"This is the last time we will see the spacecraft in landed configuration before it arrives at the Red Planet," said Scott Daniels, Lockheed Martin InSight Assembly, Test and Launch Operations (ATLO) Manager. "There are still many steps we have to take before launch, but this is a critical milestone before shipping to Vandenberg Air Force Base in California." The InSight launch window opens in May.

The fan-like solar panels are specially designed for Mars' weak sunlight, caused by the planet's distance from the Sun and its dusty, thin atmosphere. The panels will power InSight for at least one Martian year (two Earth years) for the first mission dedicated to studying Mars' deep interior. InSight's full name is Interior Exploration using Seismic Investigations, Geodesy and Heat Transport.

"Think of InSight as Mars' first health checkup in more than 4.5 billion years," said Bruce Banerdt of JPL, the mission's principal investigator. "We'll study its pulse by 'listening' for marsquakes with a seismometer. We'll take its temperature with a heat probe. And we'll check its reflexes with a radio experiment."

In addition to the solar panel test, engineers added a final touch: a microchip inscribed with more than 1.6 million names submitted by the public. It joins a chip containing almost 827,000 names that was glued to the top of InSight back in 2015, adding up to a total of about 2.4 million names going to Mars. "It's a fun way for the public to feel personally invested in the mission," Banerdt said. "We're happy to have them along for the ride."
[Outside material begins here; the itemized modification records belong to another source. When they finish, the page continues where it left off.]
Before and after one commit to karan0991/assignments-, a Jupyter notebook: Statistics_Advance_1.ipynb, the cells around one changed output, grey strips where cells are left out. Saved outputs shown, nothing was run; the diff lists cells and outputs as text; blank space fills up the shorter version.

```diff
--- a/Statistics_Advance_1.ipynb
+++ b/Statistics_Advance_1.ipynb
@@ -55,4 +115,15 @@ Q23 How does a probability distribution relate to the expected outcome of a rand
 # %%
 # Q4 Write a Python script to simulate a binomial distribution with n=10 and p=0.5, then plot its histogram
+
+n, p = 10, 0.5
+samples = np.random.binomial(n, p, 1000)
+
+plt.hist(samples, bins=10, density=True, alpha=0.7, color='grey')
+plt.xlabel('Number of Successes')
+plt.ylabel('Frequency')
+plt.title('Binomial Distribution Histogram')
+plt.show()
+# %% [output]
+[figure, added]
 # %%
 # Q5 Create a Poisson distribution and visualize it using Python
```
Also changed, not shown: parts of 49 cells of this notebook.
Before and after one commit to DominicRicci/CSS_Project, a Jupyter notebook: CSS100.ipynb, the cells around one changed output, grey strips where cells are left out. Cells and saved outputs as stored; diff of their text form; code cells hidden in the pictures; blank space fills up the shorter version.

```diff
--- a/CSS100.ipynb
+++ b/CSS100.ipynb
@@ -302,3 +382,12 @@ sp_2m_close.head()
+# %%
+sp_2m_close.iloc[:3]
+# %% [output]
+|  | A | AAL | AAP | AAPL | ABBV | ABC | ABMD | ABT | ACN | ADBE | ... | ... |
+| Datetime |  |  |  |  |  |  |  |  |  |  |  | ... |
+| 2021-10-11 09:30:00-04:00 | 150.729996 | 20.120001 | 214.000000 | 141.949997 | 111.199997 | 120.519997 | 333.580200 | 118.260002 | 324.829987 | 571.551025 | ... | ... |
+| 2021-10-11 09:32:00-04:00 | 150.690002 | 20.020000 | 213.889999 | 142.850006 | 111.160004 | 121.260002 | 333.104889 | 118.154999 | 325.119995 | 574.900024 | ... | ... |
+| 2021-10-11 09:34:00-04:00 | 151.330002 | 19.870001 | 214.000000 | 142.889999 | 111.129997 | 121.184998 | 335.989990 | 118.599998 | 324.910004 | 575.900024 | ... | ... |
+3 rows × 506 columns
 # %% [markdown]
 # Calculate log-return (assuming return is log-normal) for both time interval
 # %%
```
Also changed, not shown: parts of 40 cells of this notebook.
The chips were inscribed at JPL's Microdevices Laboratory, which has added names and images to a number of spacecraft, including the Mars Spirit, Opportunity and Curiosity rovers. Each character on the InSight microchips is just 400 nanometers wide. Compare that to a human hair, 100,000 nanometers wide, or a red blood cell, 8,000 nanometers wide.